Moving to a new school can be a daunting prospect but the transition from primary to secondary is especially so.

It is widely acknowledged within education that a thriving child may lose potential during this period.

For students across the country this nerve-wracking time has been made even more difficult by the upheaval caused by lockdown as the country battles coronavirus.

The usual face-to-face visits and group meetings in schools to prepare pupils for the next stage in their education journey have all been cancelled following Government guidelines on social distancing.

However at Wykham Park Academy in Banbury a digital alternative using video calls and meetings has been set up to support Year 6 pupils and ensure they have a successful start at the secondary school in September.

Here in this article, Justine Williams, Senior Assistant Principal at Wykham Park Academy, reveals why the Banbury Partnerships, which involves other schools in the area, is so important during this process.

Following the Government’s recent announcement about Year 6 students returning to school on June 1st as part of wider reopening plans following lockdown, Ms Williams also provides her top tips to parents to prepare for this and for the start of secondary school later this year.  



It is normally this time of year that Ms Williams will go and meet every single Year 6 student who will be starting at Wykham Park Academy in September.

This will give her an opportunity to learn about their friendship groups, likes and dislikes. It is also a chance to meet with the class teacher of every student who has been allocated a place.

Ms Williams is also introduced to any support staff that maybe assigned to a child because they have extra needs, for example a Senco (Special Educational Needs Co-ordinator) or welfare officer.

Wykham Park is part of the well-established Banbury Partnerships initiative which funds a numeracy and literary network for primary schools in the area and has allowed the academy to build excellent working relationships with teachers and leaders at feeder primaries.

Ms Williams explained to the Banbury Guardian: ‘’The transition process and the work that goes into it is an investment. You’re investing in the students.

‘’The primary schools have had these children for six years and they want to know that the little people that they have nurtured and helped to grow are going to be looked after when they go to secondary school.

‘’One year we had lots of students from Harriers Academy coming to Wykham Park and they all used different coloured papers for potential dyslexia issues. As I had already been liaising with the school we knew to order different coloured exercise books for the students.’’

This year Ms Williams said virtual meetings will be set up to answer questions that are worrying Year 6 students and for her to meet teachers.

Staff at Wykham Park, which has a Good Ofsted rating and is part of the Aspirations Academies Trust, have also been busy preparing videos for new pupils that provide virtual tours of the school’s departments and also introduce teachers.  

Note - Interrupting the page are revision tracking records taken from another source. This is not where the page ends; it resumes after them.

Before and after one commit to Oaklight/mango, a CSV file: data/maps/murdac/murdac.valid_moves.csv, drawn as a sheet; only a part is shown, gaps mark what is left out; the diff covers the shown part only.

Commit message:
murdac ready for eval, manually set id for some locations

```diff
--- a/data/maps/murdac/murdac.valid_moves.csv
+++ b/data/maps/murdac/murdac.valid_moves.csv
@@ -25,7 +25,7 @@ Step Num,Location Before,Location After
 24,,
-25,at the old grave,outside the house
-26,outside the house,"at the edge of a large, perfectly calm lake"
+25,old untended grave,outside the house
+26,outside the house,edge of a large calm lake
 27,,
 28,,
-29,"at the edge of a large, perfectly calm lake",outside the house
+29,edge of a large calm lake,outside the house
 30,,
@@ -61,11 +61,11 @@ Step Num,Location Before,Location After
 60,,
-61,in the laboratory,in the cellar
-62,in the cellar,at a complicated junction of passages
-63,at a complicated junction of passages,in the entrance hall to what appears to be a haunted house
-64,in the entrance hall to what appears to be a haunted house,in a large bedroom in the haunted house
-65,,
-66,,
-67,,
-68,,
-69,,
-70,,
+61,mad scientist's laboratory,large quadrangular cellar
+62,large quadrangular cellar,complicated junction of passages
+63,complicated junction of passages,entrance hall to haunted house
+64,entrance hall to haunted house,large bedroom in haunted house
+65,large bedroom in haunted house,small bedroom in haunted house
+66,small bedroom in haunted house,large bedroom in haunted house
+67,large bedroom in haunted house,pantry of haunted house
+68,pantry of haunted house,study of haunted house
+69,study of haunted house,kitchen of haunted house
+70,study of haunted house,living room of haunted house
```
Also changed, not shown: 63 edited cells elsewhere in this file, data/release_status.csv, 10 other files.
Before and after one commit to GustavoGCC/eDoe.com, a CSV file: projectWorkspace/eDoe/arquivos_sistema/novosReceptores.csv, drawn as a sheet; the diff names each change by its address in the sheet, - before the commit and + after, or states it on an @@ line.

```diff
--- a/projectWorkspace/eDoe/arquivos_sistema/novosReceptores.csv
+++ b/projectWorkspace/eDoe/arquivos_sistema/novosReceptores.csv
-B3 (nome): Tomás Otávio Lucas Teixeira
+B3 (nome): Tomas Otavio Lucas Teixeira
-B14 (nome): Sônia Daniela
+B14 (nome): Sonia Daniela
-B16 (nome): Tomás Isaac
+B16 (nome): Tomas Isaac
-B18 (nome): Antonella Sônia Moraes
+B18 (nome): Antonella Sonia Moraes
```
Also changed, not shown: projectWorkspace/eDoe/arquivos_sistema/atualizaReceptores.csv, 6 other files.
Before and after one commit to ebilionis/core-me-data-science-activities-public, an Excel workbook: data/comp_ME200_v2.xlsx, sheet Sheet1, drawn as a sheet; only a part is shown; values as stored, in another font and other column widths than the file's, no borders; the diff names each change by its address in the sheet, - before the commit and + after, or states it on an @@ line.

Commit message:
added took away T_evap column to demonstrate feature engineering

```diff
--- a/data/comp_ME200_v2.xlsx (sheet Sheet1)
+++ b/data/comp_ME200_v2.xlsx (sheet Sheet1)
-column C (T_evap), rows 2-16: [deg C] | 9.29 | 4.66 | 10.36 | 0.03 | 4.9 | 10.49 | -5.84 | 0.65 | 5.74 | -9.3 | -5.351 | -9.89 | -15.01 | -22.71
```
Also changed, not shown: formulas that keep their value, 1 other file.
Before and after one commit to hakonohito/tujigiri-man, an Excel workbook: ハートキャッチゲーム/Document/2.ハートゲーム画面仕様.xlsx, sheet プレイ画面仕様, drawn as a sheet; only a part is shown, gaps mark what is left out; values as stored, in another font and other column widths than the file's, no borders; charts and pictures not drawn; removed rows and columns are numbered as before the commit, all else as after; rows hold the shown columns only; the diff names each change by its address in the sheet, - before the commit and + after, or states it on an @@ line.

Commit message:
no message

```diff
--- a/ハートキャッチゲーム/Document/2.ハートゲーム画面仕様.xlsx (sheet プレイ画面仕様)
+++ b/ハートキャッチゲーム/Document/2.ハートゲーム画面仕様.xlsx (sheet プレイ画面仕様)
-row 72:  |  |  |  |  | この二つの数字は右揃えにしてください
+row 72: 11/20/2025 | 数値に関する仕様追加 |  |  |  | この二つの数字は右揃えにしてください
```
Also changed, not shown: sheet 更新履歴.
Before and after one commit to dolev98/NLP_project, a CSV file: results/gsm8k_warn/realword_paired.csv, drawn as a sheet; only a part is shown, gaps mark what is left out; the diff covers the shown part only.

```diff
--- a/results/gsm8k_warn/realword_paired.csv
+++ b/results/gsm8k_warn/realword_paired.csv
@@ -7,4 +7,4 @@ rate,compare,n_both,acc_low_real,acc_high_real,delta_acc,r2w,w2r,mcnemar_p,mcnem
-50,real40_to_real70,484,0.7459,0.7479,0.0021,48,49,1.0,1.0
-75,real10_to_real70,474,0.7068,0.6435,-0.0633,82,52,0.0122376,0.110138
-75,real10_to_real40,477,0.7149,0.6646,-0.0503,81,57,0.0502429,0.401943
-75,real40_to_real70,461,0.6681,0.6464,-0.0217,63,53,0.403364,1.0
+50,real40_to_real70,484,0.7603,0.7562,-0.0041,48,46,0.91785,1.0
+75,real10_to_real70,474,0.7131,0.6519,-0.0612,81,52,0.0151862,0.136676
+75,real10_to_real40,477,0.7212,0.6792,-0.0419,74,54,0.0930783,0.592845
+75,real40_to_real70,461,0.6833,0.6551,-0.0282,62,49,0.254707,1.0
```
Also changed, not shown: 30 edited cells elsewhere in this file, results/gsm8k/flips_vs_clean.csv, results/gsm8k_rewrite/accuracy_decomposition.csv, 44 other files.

Shortly after half-term numeracy and literacy work, designed to ensure that students starting at Wykham are all on the same page academically, and normally handed out in physical packs, will be available via Google Classroom and also emailed to students.

Fun activities are also lined up as part of the transition process. Earlier in the year, pupils from nearby Harriers and Dashwood, which are feeder primary schools, came to watch a matinee performance (pictured below) of Hairspray at Wykham Park. 

Best tips for June 1st wider opening of schools and preparation for secondary school

Explains Ms Williams ‘’A lot of parents have huge insecurities about supporting their children when it comes to preparing them to go to secondary school.

‘’This year parents will have had their children at home since March and have developed secure home-based routines and great attachments to each other. I can imagine that this would now compound their fears associated with starting a new school with new staff and new students.’’

Ms Williams said the following four tips will help parents with the return to school from June 1st for Year 6 students & the process of a child starting secondary school in September.

     1. For Year 6 students going back next week, make your daily lockdown exercise a walk to the school so children can start to familiarise themselves with the route again (if it is in preparation for September the journey should be to the secondary school in the summer holidays).

  1. For Year 6 students planning to return from June 1, set children the task of packing their backpack for school so they start to get in the habit of organising themselves for school. Those not planning to return to school until September can start this activity towards the end of the summer break.
  2. Build in a daily routine to get up and ready for school, many children will have been allowed to have delayed starts to the day if they have been home schooling. If they are returning from June 1st, now is a good time to get into the routine of setting an alarm and waking up at 7am.
  3. Children need reassurance and the justification of why you are asking them to do it [get ready for school with a routine]. Reassure your child, that yes, they will be scared but they have met the new teachers who will be looking after them. It’s about trying to reduce the fear and anxiety of parents and students.